Monday, 18 November 2019


Even with the startling statistic that one in four people in the UK will experience mental ill health at some point in their lives, the chance that someone will be in a psychiatric hospital at Christmas, is minimal and I’d like to think that my blog is largely about providing insight into aspects of mental health that lots of people might not really comprehend. I hope that in doing so, it will help people to be a lot more understanding for those of us who do have these experiences. So, I thought it might be interesting to give readers an insight into what it’s actually like to spend Christmastime in a psychiatric hospital…

For new readers and to give a bit of background… 

Two years after being abused from 2006 until 2007, I began hallucinating and within ten days I became suicidal and took an overdose. I was sectioned under the Mental Health Act and spent the following three years in and out of hospitals – both medical and psychiatric. Finally, a Psychiatrist recommended that I be admitted to a long-term, specialist hospital and I began undergoing assessments with some such hospitals. The first two hospitals weren’t secure and wouldn’t accept my flight risk but when I heard that the third operated on timetabled day with intensive therapy, I refused to go. Then, in July 2012, I attempted suicide again and refused to have the lifesaving antidote to the overdose I’d taken so I was detained under the Mental Capacity Act and sedated to be put on life support for the duration of the treatment. When I woke up, the first thing I was told was that I’d be going to the psychiatric hospital I’d refused to go to, over 100 miles from home.

When I was sectioned under the Mental Health Act (1983) within twenty-four hours of being in the hospital, I realized that there was little chance of me being discharged before Christmas. Then, in November 2012, when I was recovering from an overdose I’d taken after going AWOL, I realized that there was equally as little chance of me managing to kill myself before Christmas too. So, I began preparing for my first Christmas away from home.

Thursday, 14 November 2019


This post is in collaboration with my ultimate favourite shop for goodies – Pets At Home!

My Mum did a Christmas Wishlist first (which you can read here) and then my bunny sister Pixie (who’s from Pets At Home) wrote her Wishlist (which you can read here); and now it’s my turn! And because this is a special post with Pets At Home, I’ve wrote down all of my reasons for wanting these special, Christmassy items in the hope that someone will buy them all for me!
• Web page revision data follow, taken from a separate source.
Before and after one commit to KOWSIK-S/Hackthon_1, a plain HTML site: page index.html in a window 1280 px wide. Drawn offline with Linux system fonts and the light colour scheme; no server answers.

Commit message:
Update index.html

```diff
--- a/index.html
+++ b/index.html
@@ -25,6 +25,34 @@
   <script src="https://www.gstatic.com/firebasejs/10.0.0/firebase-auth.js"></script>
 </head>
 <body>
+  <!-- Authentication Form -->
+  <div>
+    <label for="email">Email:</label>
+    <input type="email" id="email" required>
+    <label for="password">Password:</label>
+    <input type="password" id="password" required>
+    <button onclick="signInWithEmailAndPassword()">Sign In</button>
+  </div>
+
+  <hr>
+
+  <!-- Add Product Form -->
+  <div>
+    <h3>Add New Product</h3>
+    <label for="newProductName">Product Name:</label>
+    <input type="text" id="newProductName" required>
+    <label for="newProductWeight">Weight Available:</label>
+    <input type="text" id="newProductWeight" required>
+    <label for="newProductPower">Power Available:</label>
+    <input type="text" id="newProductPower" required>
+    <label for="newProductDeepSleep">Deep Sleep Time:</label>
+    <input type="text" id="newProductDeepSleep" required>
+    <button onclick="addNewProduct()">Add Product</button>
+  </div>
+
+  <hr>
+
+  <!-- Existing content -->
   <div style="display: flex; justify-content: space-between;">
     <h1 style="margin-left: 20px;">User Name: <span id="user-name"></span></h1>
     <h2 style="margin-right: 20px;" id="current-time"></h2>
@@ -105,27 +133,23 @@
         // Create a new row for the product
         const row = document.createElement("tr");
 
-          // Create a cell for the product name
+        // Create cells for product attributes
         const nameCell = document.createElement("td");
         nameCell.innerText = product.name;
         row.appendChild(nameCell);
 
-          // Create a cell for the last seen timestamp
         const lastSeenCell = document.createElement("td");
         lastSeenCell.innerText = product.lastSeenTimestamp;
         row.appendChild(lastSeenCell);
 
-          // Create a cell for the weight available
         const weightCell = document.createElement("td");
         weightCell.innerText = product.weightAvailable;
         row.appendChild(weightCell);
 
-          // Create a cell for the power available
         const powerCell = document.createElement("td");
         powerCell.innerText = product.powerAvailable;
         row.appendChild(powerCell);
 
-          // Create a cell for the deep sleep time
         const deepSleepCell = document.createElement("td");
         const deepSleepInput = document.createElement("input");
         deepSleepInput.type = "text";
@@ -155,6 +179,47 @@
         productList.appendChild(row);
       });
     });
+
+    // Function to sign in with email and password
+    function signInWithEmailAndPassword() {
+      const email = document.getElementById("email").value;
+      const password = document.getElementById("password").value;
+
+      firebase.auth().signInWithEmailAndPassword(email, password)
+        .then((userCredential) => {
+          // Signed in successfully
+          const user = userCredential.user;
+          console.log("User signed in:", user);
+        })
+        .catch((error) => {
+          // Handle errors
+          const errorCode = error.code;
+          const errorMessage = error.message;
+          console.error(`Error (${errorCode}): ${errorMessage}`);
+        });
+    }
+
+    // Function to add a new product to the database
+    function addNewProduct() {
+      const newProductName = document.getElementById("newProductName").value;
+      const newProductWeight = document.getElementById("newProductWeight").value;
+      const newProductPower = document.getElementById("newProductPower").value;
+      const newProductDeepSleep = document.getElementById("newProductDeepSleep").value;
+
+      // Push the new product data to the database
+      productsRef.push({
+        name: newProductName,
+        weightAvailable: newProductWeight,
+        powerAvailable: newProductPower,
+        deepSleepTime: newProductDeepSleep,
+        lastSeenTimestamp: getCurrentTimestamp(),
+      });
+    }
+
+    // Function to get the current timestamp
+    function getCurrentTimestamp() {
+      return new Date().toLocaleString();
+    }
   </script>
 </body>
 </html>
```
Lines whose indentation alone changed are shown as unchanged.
Also, wanted to say a quick thank you to everyone at Willows Cat Adoption Centre; who are the reason I’m able to celebrate Christmas this year after saving my life from being found wandering the streets at only a few weeks old!

Mum says this present is too big for Santa’s sleigh and that I don’t need it because I have a scratch post that isn’t very old but I told her that this is a WISHlist and that means I can put all of the items I could only wish for! The gifts I dream about finding under our 6ft Christmas tree that I constantly attempt to dismantle!

Climb & Perch Cat Scratch Post £75

Monday, 11 November 2019


“How much more grievous are the consequences of anger than the causes of it?”
Marcus Aurelius, Meditations

Have you ever seen the Fantastic Beasts and Where to Find Them movie? It’s basically a spin-off to the Harry Potter series and in it, there’s this thing called an Obscurus which is the manifestation of violent, destructive energy from when a young Witch or Wizard has to repress their magic ability. That’s how I’d describe the anger I was left with as a result of the abuse because I repressed it for a while and so it eventually erupted into this powerful, detrimental, life-changing fury.

The first anger I experienced from the abuse wasn’t the first one that I reacted to. That sounds complicated… The first source of my anger that I actually responded to, was the anger against others; particularly, against my abuser’s colleagues. They were the people who saw myself and my abuser together the most and yet they didn’t stop the abuse. During the abuse, part of me thought ‘how the hell do they not realize what he’s doing?’ and the other part hoped they’d never find out. These two contradictions led to a lot of confusion for me and I struggled to accept that I was ‘allowed’ to be angry with these people. I wondered if I had no right to because I was doing all in my power to ensure they didn’t find out what was happening to me so how could I be so put out when they didn’t stop it?